Two high-profile funerals last week are being jeered for being too political. In fact, Aretha Franklin's family says the eulogy during the marathon service for the late Queen of Soul was offensive and distasteful.
At Franklin's service, the Reverend Jasper Williams, Jr. of the Salem Bible Church in Atlanta was roundly criticized on social media for his sermon essentially calling for the restoration of the black family. You know, as in men should raise their kids as part of a family unit rather than leaving it to a single mother to do the job.
Franklin's nephew, Vaughn Franklin, told the Associated Press the eulogy was offensive and that the family expected a "proper" eulogy.

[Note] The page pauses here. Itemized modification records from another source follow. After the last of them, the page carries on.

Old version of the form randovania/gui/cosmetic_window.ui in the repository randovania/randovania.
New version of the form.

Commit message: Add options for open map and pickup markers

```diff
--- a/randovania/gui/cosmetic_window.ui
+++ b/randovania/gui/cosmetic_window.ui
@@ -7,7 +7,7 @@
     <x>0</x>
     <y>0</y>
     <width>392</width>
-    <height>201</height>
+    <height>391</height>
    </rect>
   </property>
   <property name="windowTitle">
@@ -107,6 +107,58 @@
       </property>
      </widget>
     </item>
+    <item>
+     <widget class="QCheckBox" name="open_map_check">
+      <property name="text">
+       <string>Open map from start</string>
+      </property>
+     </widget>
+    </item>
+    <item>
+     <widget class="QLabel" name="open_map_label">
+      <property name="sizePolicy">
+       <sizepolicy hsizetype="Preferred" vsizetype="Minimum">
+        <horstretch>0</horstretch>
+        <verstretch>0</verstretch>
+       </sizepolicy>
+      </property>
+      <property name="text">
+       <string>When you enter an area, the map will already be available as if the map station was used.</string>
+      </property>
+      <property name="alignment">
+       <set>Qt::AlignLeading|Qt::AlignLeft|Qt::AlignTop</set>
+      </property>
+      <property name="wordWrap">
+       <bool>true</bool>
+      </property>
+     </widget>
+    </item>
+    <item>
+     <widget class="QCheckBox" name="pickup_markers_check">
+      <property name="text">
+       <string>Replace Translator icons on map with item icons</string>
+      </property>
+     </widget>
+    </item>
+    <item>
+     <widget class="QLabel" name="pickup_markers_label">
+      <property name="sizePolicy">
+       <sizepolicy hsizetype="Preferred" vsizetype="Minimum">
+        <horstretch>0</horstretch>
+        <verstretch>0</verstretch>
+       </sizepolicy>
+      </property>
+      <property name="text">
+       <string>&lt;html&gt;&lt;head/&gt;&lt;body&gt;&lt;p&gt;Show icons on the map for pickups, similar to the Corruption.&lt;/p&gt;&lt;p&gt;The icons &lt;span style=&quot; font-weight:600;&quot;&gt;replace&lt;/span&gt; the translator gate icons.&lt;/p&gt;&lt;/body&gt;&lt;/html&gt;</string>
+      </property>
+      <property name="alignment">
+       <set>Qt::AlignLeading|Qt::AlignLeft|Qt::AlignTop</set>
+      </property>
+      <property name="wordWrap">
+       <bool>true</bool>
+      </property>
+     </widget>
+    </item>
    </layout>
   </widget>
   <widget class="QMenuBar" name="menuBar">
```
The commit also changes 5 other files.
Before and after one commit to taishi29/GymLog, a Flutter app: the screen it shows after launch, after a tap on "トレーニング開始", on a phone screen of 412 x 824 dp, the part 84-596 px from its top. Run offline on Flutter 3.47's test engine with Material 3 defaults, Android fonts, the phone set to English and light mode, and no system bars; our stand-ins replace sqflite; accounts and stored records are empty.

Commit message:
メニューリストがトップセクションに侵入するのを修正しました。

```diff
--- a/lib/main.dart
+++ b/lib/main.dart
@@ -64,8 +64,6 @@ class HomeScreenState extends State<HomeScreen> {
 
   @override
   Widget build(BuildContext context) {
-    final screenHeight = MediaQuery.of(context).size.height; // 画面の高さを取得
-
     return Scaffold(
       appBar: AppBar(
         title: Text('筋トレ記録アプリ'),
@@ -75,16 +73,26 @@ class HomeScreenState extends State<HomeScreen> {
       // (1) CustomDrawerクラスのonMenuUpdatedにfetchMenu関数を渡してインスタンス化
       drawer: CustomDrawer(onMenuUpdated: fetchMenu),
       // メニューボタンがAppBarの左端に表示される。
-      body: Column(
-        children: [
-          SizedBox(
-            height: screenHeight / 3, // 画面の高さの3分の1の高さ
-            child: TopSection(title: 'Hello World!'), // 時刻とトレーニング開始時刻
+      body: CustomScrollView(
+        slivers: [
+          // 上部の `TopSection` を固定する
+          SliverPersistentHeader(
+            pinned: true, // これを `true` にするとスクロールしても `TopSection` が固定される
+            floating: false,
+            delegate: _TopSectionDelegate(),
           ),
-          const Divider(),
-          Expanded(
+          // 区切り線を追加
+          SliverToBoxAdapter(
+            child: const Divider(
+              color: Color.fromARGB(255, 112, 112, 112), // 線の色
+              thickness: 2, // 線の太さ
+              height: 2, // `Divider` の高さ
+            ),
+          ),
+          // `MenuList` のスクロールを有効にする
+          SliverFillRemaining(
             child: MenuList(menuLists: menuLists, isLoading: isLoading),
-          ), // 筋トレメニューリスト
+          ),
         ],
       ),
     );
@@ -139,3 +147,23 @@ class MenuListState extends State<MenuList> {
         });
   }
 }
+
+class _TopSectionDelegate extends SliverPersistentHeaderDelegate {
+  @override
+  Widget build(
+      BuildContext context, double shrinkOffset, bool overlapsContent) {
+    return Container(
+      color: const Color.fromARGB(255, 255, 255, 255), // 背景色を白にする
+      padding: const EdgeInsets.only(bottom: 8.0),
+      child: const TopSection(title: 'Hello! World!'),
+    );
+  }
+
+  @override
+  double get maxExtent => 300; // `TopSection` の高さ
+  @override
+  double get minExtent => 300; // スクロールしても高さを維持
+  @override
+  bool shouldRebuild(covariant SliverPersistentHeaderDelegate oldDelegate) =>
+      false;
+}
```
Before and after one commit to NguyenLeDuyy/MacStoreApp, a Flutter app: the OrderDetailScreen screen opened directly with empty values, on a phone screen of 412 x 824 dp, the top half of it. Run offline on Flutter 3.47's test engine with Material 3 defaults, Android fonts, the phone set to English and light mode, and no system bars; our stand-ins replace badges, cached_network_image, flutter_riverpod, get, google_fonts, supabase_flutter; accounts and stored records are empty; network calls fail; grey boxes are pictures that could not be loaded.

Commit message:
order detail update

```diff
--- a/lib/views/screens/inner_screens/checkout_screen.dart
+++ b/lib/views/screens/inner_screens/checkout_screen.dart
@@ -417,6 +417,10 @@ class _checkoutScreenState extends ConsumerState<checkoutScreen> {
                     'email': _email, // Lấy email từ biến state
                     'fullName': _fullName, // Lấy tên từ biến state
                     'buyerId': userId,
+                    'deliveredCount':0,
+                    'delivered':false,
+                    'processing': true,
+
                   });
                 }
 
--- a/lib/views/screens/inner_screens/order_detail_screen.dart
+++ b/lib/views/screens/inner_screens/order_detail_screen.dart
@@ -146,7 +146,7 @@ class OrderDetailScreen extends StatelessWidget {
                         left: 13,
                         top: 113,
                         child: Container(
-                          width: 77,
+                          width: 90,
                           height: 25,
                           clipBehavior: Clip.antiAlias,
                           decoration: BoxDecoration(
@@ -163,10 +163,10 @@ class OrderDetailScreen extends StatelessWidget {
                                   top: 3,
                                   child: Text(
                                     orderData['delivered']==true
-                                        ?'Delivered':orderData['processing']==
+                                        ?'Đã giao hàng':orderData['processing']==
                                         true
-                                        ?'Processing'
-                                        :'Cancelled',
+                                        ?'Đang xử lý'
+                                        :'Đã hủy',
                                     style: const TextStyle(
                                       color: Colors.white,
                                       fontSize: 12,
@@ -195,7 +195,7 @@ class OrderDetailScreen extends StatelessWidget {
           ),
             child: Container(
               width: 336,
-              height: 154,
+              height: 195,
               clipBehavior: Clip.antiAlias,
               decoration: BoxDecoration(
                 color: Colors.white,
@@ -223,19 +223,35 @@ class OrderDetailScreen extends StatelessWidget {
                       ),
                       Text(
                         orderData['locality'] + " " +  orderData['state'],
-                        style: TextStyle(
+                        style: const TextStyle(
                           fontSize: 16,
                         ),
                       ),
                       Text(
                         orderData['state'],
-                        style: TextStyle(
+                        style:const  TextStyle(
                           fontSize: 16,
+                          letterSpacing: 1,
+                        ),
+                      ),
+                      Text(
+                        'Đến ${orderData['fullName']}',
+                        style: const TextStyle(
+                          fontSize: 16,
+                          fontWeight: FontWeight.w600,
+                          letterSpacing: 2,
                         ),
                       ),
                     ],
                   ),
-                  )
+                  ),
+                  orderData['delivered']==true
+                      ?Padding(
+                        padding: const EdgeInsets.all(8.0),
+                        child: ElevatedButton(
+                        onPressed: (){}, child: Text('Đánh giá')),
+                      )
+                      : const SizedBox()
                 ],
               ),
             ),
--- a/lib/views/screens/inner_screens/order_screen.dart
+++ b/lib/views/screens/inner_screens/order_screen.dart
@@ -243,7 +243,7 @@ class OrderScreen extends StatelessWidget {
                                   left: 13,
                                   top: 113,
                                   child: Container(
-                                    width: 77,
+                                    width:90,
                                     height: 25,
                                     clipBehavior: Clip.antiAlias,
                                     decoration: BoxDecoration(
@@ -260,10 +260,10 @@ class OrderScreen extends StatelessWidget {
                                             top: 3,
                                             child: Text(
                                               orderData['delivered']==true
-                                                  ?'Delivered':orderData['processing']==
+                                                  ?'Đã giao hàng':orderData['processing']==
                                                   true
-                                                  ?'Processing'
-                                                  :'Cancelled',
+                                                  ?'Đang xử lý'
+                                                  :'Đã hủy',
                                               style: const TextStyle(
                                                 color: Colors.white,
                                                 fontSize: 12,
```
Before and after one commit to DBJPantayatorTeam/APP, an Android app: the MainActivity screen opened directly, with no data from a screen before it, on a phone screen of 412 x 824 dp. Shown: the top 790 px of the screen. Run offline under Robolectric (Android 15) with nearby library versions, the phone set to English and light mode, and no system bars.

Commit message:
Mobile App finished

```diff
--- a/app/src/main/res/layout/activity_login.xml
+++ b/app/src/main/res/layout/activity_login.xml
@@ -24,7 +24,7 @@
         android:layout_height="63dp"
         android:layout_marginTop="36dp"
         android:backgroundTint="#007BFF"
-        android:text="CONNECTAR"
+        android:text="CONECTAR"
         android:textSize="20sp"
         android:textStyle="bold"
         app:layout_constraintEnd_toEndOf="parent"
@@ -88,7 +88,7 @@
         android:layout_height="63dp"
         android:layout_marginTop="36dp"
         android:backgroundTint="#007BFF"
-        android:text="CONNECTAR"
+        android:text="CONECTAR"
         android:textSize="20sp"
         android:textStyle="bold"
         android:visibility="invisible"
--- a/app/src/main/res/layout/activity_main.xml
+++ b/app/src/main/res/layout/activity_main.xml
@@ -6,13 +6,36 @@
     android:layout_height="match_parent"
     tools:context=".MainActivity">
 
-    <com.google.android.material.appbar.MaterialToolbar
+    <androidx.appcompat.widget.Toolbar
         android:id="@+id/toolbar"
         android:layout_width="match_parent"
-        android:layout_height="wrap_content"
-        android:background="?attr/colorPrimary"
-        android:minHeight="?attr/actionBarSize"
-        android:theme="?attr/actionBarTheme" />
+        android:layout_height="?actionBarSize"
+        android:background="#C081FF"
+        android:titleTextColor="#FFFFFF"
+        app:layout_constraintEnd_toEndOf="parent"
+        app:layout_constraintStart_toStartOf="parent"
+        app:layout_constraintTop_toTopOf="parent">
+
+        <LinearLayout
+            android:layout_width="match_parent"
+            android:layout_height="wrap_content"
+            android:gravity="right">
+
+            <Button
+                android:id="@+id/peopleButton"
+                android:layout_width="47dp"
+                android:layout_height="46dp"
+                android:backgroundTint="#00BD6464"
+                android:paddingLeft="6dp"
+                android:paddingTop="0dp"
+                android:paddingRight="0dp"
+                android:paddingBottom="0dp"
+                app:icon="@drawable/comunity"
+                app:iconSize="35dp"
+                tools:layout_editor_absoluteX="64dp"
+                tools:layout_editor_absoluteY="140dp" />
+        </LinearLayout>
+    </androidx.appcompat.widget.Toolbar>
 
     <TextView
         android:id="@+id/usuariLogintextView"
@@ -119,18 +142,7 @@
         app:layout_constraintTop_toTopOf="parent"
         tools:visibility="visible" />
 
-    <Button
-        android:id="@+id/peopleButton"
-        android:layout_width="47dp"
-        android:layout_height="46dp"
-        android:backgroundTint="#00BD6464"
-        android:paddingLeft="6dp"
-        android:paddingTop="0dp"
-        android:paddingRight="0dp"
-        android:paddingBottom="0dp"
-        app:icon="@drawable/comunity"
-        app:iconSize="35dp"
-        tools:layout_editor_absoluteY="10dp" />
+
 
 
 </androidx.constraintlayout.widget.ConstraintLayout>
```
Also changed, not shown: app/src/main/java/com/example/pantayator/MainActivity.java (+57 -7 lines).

After all, Franklin raised four sons as a single parent--yeah, her and a few million George Washingtons. Most single black moms don't have that kind of help.
Vaughn's concerns about politicization would be taken more seriously if only Louis Farrakhan, Al Sharpton, Jesse Jackson and Bill Clinton didn't politicize the event through their words and just by their presence.
The funeral for Senator John McCain turned into a political carnival before it even began. It started with specualtion over who had and had not been invited to attend. A debate over how long the flags should be lowered added to the circus atmosphere, and it continued right through the eulogy period, with political jabs delivered by McCain's daughter Meghan and Former President George W. Bush.
Most everything these days is political, and that's a real shame. At a time when we should be focused on the legacy such distinguished individuals have left us, we choose to use their passing to advance political positions.
Barry Richard is the host of The Barry Richard Show on 1420 WBSM New Bedford. He can be heard weekdays from noon to 3 p.m. Contact him at firstname.lastname@example.org and follow him on Twitter @BarryJRichard58. The opinions expressed in this commentary are solely those of the author.